--- EXERCISE INPUT Enclosed Below ---

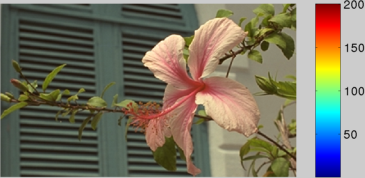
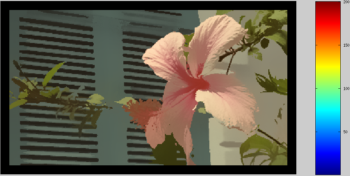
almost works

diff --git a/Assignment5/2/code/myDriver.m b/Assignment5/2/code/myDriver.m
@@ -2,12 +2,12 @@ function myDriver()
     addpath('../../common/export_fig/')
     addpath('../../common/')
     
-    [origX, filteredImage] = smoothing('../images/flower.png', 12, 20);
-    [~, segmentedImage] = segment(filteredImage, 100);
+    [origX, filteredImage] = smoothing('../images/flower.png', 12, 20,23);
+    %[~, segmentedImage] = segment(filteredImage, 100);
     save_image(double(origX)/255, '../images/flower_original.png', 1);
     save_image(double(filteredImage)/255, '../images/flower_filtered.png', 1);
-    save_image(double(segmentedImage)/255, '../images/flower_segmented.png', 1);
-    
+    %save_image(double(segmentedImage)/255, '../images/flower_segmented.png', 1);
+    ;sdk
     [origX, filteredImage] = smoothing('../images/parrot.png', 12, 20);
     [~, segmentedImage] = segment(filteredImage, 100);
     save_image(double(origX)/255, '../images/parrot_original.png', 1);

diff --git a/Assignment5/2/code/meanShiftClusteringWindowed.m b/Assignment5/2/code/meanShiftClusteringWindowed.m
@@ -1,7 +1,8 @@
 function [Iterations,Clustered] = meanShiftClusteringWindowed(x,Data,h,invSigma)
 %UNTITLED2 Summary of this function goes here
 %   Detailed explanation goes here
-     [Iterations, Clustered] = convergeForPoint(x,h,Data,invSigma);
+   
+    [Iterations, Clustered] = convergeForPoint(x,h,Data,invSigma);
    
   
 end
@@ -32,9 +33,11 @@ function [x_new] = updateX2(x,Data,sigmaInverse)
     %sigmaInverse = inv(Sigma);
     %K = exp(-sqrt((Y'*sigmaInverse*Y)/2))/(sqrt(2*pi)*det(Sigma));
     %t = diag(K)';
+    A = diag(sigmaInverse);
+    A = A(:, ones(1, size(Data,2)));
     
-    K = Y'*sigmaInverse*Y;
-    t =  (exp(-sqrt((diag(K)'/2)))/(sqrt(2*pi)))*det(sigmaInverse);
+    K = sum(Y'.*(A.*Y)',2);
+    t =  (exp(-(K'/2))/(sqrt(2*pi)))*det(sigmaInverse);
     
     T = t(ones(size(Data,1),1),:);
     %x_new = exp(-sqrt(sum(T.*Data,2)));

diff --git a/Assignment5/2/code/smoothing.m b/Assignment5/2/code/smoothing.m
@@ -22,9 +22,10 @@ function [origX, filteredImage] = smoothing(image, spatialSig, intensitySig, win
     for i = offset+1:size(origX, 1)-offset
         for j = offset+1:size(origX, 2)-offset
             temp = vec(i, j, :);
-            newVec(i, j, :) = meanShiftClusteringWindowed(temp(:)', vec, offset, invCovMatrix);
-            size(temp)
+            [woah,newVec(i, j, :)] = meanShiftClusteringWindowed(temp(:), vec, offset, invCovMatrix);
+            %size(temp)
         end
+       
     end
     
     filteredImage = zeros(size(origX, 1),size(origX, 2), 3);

--- End of Enclosed EXERCISE INPUT ---
--- EXERCISE INPUT Enclosed Below ---

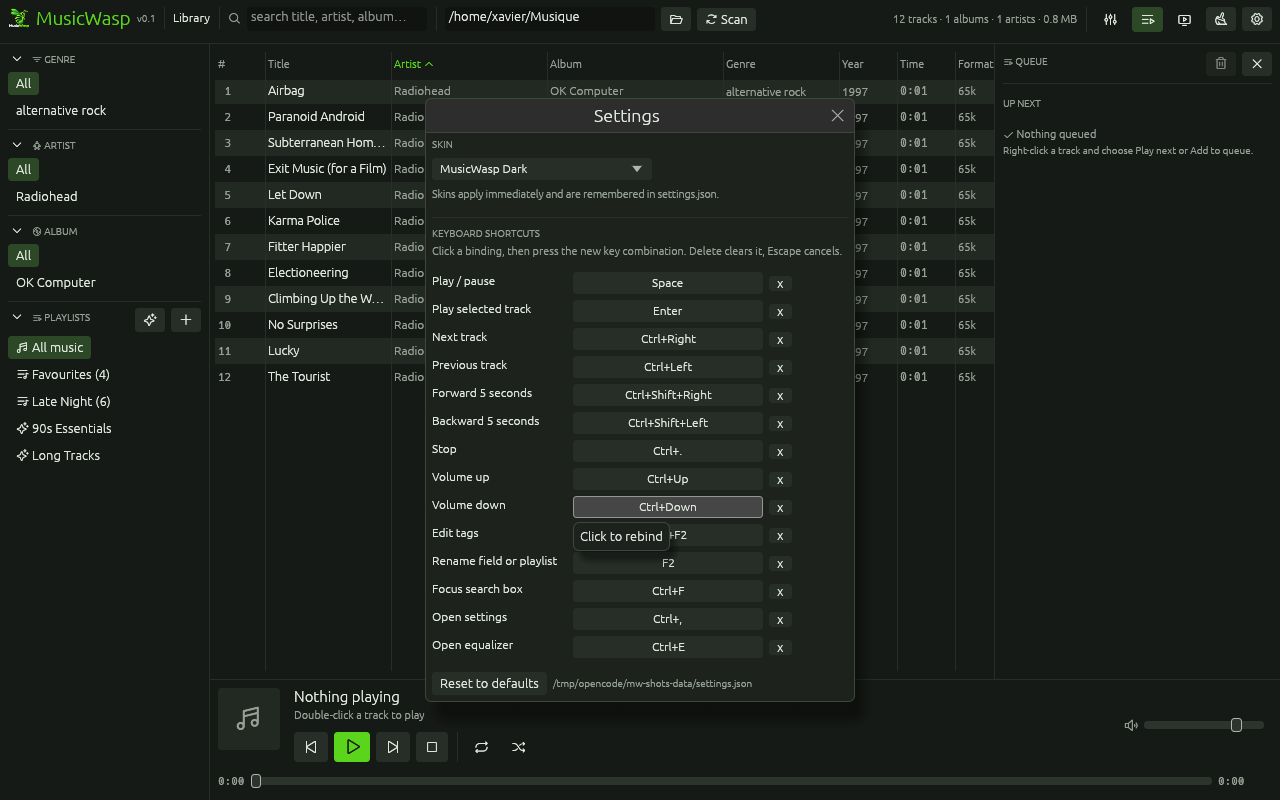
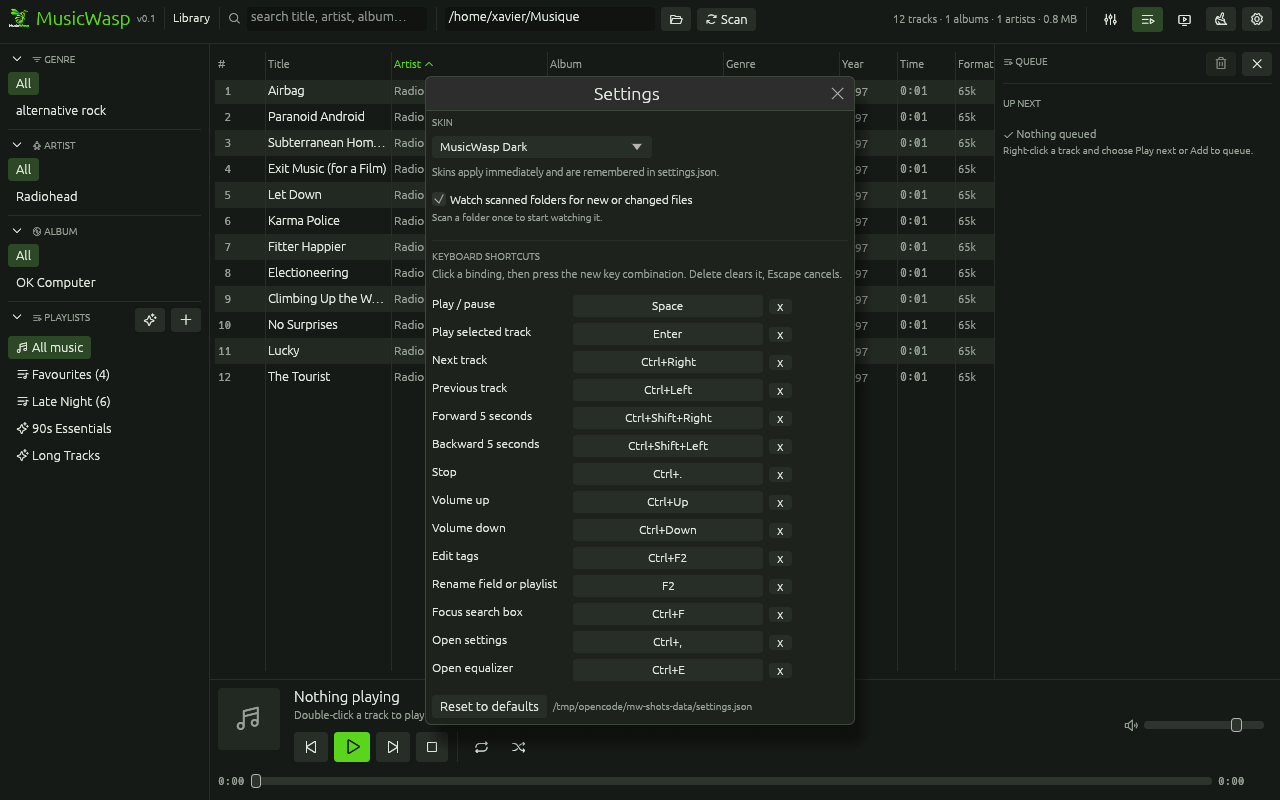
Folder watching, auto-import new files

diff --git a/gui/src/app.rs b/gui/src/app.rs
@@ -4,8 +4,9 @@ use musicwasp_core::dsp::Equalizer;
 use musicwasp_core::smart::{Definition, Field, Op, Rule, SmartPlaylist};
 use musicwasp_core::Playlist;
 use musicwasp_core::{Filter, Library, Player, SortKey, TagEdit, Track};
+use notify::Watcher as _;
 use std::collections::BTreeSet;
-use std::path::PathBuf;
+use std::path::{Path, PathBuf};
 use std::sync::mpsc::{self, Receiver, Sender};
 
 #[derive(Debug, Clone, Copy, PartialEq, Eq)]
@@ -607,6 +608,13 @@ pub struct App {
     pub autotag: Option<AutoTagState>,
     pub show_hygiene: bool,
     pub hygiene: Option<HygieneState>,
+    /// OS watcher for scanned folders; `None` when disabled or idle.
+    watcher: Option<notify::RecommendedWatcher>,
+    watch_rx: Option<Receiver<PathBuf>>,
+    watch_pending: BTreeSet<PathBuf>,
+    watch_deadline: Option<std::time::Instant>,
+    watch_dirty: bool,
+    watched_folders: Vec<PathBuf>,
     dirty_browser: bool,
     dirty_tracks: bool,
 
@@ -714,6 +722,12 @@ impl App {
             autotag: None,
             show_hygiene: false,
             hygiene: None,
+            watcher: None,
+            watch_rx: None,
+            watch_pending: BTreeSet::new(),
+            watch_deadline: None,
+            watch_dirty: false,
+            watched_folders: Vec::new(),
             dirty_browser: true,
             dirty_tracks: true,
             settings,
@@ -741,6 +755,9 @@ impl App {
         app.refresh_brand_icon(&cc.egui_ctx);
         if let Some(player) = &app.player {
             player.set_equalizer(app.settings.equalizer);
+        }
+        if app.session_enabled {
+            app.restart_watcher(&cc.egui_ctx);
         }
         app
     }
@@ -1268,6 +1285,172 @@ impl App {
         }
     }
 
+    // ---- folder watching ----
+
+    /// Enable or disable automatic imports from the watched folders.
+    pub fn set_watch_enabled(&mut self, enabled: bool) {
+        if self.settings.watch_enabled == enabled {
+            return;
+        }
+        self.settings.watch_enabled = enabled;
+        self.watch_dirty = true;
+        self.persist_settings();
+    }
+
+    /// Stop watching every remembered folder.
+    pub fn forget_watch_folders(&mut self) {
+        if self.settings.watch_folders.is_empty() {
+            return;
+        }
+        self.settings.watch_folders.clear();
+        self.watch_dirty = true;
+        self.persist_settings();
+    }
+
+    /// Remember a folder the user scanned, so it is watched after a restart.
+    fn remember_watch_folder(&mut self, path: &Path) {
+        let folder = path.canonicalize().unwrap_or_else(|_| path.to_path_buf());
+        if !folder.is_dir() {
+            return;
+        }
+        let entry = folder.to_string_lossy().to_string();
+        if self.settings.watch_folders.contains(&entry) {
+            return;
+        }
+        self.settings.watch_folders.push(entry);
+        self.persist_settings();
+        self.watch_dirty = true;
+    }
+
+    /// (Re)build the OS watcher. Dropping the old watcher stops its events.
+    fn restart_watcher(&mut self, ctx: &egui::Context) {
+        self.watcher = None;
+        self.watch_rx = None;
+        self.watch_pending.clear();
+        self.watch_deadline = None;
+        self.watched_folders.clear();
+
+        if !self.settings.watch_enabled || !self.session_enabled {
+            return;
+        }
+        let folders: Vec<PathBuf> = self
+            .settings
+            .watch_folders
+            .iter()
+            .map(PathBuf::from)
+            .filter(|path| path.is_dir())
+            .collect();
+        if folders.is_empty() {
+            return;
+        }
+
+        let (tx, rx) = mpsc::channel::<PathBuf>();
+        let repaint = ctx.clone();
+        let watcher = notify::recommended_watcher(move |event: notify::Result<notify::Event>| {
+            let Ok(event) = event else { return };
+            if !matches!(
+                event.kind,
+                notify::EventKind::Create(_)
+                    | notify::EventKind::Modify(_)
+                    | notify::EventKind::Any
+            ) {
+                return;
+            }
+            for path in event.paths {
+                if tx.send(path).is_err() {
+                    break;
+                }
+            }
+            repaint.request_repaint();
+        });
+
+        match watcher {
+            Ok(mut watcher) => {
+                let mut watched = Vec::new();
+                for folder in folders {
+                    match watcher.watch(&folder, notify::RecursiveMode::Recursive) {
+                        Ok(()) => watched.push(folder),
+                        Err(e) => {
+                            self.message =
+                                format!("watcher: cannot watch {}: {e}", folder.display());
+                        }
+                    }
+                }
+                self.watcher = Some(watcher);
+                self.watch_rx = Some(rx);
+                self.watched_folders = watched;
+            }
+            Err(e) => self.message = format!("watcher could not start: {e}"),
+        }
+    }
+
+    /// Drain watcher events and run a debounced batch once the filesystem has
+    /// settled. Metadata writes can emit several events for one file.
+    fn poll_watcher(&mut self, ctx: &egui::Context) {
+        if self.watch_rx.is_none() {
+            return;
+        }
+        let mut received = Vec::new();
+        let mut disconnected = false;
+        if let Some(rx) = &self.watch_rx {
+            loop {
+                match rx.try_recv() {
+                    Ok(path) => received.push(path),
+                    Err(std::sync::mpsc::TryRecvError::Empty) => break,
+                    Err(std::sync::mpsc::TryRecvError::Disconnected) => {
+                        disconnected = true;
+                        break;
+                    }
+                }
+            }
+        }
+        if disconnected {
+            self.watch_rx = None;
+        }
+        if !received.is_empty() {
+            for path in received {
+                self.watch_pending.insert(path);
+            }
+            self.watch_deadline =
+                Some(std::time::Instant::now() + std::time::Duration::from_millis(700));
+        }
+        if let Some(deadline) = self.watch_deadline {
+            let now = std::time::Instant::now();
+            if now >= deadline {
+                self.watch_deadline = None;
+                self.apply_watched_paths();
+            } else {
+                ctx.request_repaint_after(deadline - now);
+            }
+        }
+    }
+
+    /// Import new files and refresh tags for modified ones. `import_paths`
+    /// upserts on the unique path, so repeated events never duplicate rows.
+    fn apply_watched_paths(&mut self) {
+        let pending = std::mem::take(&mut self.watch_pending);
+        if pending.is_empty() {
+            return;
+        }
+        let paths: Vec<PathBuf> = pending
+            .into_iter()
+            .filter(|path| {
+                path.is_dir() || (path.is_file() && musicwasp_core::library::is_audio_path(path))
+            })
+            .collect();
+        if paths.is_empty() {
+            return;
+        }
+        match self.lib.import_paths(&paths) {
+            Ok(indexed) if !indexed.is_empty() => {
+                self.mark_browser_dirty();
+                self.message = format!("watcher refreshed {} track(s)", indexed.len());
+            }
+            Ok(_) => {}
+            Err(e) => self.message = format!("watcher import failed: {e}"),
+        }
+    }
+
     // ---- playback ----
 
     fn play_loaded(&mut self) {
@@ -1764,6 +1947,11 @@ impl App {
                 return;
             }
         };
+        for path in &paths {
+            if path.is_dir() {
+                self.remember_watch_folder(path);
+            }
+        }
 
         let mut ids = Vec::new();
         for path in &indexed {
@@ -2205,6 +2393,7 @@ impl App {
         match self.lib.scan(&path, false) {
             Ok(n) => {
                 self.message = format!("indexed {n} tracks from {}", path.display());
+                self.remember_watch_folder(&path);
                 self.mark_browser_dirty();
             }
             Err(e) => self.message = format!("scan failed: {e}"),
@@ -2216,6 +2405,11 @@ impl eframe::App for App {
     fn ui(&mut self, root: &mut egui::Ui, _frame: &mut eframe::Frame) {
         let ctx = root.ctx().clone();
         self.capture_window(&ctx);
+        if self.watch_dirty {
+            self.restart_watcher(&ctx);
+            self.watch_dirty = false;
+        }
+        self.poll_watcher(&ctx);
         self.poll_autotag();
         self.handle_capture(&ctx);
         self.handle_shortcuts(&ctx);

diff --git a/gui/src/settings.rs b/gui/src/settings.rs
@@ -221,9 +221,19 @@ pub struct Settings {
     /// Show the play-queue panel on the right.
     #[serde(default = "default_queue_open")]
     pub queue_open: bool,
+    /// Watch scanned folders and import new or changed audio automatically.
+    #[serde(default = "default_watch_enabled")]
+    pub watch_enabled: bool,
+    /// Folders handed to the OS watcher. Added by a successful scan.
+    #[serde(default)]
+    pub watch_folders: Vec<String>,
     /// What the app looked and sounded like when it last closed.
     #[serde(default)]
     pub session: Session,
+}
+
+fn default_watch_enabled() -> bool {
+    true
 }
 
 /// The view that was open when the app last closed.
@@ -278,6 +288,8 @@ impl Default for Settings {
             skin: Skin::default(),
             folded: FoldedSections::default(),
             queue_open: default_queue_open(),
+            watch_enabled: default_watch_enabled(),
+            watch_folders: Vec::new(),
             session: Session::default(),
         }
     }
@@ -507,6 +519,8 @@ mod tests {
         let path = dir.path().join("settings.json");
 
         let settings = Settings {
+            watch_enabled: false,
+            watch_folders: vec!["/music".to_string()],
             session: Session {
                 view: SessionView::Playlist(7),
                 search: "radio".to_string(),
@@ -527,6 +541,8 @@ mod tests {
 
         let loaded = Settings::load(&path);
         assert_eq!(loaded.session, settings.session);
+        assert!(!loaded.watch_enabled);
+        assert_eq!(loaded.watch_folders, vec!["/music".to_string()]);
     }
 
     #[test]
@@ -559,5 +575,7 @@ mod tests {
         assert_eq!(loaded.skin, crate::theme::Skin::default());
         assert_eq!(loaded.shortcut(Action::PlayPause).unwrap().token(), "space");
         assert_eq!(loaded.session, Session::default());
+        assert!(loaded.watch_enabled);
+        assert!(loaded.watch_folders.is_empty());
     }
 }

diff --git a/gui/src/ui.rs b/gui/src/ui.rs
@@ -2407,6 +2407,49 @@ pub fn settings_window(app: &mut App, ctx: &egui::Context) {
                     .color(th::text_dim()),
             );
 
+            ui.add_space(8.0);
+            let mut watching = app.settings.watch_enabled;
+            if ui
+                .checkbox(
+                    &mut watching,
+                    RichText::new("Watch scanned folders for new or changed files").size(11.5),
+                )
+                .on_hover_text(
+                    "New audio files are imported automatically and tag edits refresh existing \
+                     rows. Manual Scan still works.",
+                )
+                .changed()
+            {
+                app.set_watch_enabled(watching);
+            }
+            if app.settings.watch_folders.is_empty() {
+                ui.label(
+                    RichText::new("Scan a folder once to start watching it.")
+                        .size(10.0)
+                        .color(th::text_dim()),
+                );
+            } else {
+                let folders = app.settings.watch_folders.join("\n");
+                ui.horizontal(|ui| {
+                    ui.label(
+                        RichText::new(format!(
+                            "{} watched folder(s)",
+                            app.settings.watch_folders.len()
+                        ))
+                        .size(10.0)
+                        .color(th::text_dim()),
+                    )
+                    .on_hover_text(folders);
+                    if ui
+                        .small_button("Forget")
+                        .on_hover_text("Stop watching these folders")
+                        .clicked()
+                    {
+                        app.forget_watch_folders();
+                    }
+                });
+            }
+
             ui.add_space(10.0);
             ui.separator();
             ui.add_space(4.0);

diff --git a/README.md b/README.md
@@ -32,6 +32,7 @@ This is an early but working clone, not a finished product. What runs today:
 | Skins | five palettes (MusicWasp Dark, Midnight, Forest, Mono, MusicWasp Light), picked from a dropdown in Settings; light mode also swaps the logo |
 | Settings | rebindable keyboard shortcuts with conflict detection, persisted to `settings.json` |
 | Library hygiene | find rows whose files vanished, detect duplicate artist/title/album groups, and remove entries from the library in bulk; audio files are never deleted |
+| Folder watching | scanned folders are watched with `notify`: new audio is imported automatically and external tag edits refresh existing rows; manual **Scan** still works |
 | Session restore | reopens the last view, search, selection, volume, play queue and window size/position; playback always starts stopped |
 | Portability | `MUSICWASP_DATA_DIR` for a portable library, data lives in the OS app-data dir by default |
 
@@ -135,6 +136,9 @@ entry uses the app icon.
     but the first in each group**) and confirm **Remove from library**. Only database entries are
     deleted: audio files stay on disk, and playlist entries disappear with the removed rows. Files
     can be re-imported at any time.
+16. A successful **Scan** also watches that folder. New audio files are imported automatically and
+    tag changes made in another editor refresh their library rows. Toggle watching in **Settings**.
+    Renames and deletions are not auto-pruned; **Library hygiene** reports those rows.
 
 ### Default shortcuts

--- End of Enclosed EXERCISE INPUT ---

_YOUR OBJECTIVE_
Everything from the line with "almost works" through the line with "addpath('../../common/')" should be written out exactly as it appears above, end lines included, and nothing outside that range.

_ANSWER TO THIS TASK_
almost works

diff --git a/Assignment5/2/code/myDriver.m b/Assignment5/2/code/myDriver.m
@@ -2,12 +2,12 @@ function myDriver()
     addpath('../../common/export_fig/')
     addpath('../../common/')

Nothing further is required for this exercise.